The old man and the alarm clock: the pub photo that went viral

Image of man keeping to Covid-19 rules described as ‘Carravaggio for this age’

One man and his alarm clock: A cropped version of the photo taken at   McGinn’s Hop Store in Woodquay, Galway city on Monday evening. Photograph: McGinn’s Hop Store/Facebook

One man and his alarm clock: A cropped version of the photo taken at McGinn’s Hop Store in Woodquay, Galway city on Monday evening. Photograph: McGinn’s Hop Store/Facebook

 

He is already known as the man with the clock. When publican Fergus McGinn took a photograph of one of his customers and put it on his Facebook page, he hadn’t reckoned with the interest it would generate.

The photograph shows his elderly customer drinking a pint of Guinness, his finished “substantial” meal in front of him. He is staring into space.

It is the alarm clock that gets to you. The man in question, unlike most of the rest of us, has no mobile phone or watch to keep the time so brought his alarm clock with him so he would not go over the allotted time of one hour and 45 minutes in the pub as a result of Covid-19 restrictions
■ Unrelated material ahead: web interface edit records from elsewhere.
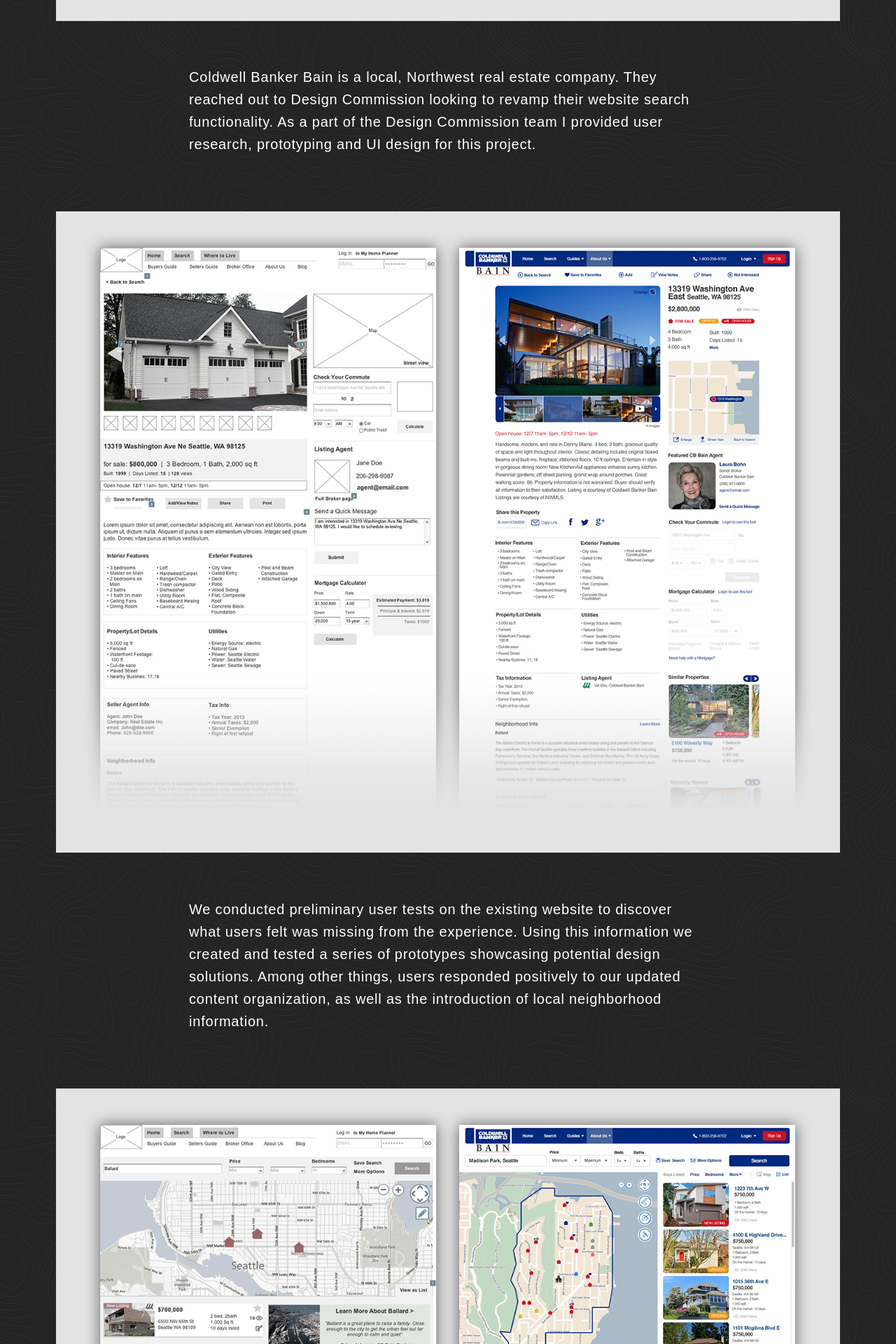
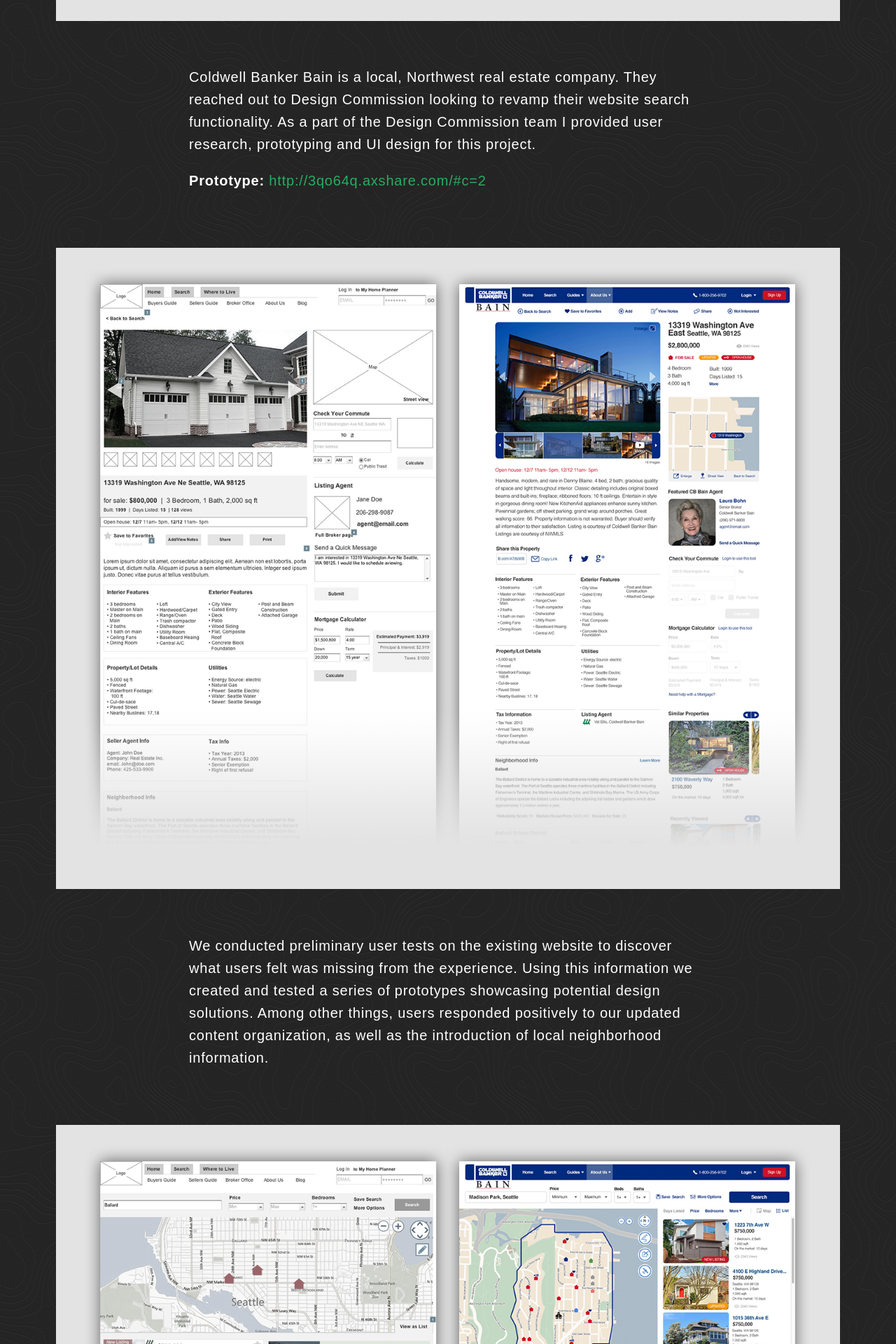
Before and after one commit to mgoldkamp/mg-jekyll-portfolio, a Jekyll site: the page built from work/cbbain.html, in a window 1280 px wide. Shown: the part 1575-3495 px from the top of the page at 70% size. Built offline with Jekyll 4.4.1, drawn with Linux system fonts in a browser that asks for light colours; some web fonts are replaced; Markdown is read by kramdown in place of the engine named in the settings.

```diff
--- a/_includes/head.html
+++ b/_includes/head.html
@@ -5,10 +5,11 @@
         <meta http-equiv="X-UA-Compatible" content="IE=edge,chrome=1">
         <title>{{ page.title }}</title>
         <meta name="viewport" content="width=device-width">
+        <link rel="shortcut icon" href="images/favicon.ico" />
 
         <!-- Custom CSS -->
         <link rel="stylesheet" href="/css/main.css">
-        <link href="https://fonts.googleapis.com/css?family=Muli:300,300i,400,400i,600,600i,700,700i,800,800i" rel="stylesheet">
+        <link href="https://fonts.googleapis.com/css?family=Muli:300,300i,400,400i,700,800" rel="stylesheet">
 
     </head>
     <body>
--- a/_scss/main.scss
+++ b/_scss/main.scss
@@ -2,8 +2,8 @@
 @import "0-tools/neat/neat";
 @import "0-tools/_reset";
 
+@import "1-base/vars";
 @import "1-base/base";
-@import "1-base/vars";
 
 @import "2-modules/nav";
 @import "2-modules/home";
--- a/css/main.css
+++ b/css/main.css
@@ -412,6 +412,13 @@ a {
   a:visted {
     color: white; }
 
+.link {
+  color: #27ae60; }
+  .link:hover {
+    color: #1D874A; }
+  .link:visted {
+    color: #1D874A; }
+
 button {
   color: white; }
 
--- a/work/cbbain.html
+++ b/work/cbbain.html
@@ -30,6 +30,8 @@ title: MG | UX
         <div class="copyContainer">
 
         <p>Coldwell Banker Bain is a local, Northwest real estate company. They reached out to Design Commission looking to revamp their website search functionality. As a part of the Design Commission team I provided user research, prototyping and UI design for this project.</p>
+
+        <p class=""><b>Prototype: </b><a class="link" href="http://3qo64q.axshare.com/#c=2" target="_blank">http://3qo64q.axshare.com/#c=2</a></p>
 
 
         </div>
--- a/work/xinuos.html
+++ b/work/xinuos.html
@@ -46,6 +46,8 @@ title: MG | UX
 
           <p>After research and ideation, I designed a simple wireframe prototype to demonstrate suggested UX changes and we quickly received approval from all stakeholders. I aimed to optimize OpenCommander's experience by removing superfluous elements, limiting layout variation and grouping common features by functionality. </p>
 
+          <p class=""><b>Prototype: <a href="http://3qo64q.axshare.com/#c=2">http://3qo64q.axshare.com/#c=2</a></b></p>
+
         </div>
       </section>
 
```
Also changed, not shown: _scss/1-base/base.scss (+12 -0 lines), images/flavicon.ico (added).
It was taken in McGinn’s Hop Store in Woodquay, Galway city on Monday evening by the pub owner with his mobile phone.

“I only did it for our own Facebook page because I’m not big on social media, but it was tweeted on it gained massive coverage,” Mr McGinn said.

“I was scared about it at first for the old man in particular. When it went viral, I thought it would upset him, but I checked with neighbours this morning. He was chuffed.”

Mr McGinn said he didn’t want to name the man in question, but he is local, born and bred in Galway city and worked in what is now Galway University Hospital for nearly 50 years. The identity of the man has since been confirmed as John Joe Quinn from Bohermore, Galway city.

A brother was killed serving with the US army in Korea and another sister lives in the United States.

“He was conscious of the time and wanted to keep track of it. That was the poignant part of it. He only had the two [pints] anyway,” he said.

“He wouldn’t be out too regularly. He had some business in town. That’s why he was out and about. I’d hadn’t seen him during lockdown.”

When he was asked for his contact tracing details, the man said he had no phone, but gave his home address instead.

Mr McGinn said the photograph has been interpreted by many people including himself as symbolising a “generation that missed out on all that social activity during the lockdown and that interaction with people”.

The photograph was described as the “Carravaggio for this age” by the poet Rye Aker who was commissioned by Galway 2020 to record the year in poetry.

He was so taken by it that he immediately penned the poem, The Man With The Clock.

It concludes: “But for now, there is the soft satisfaction of a bit washed down with a fine pint. A Ta Siad Ag Teacht for the age that’s in it, And a clock stopped to hold the world from speeding the way it does.”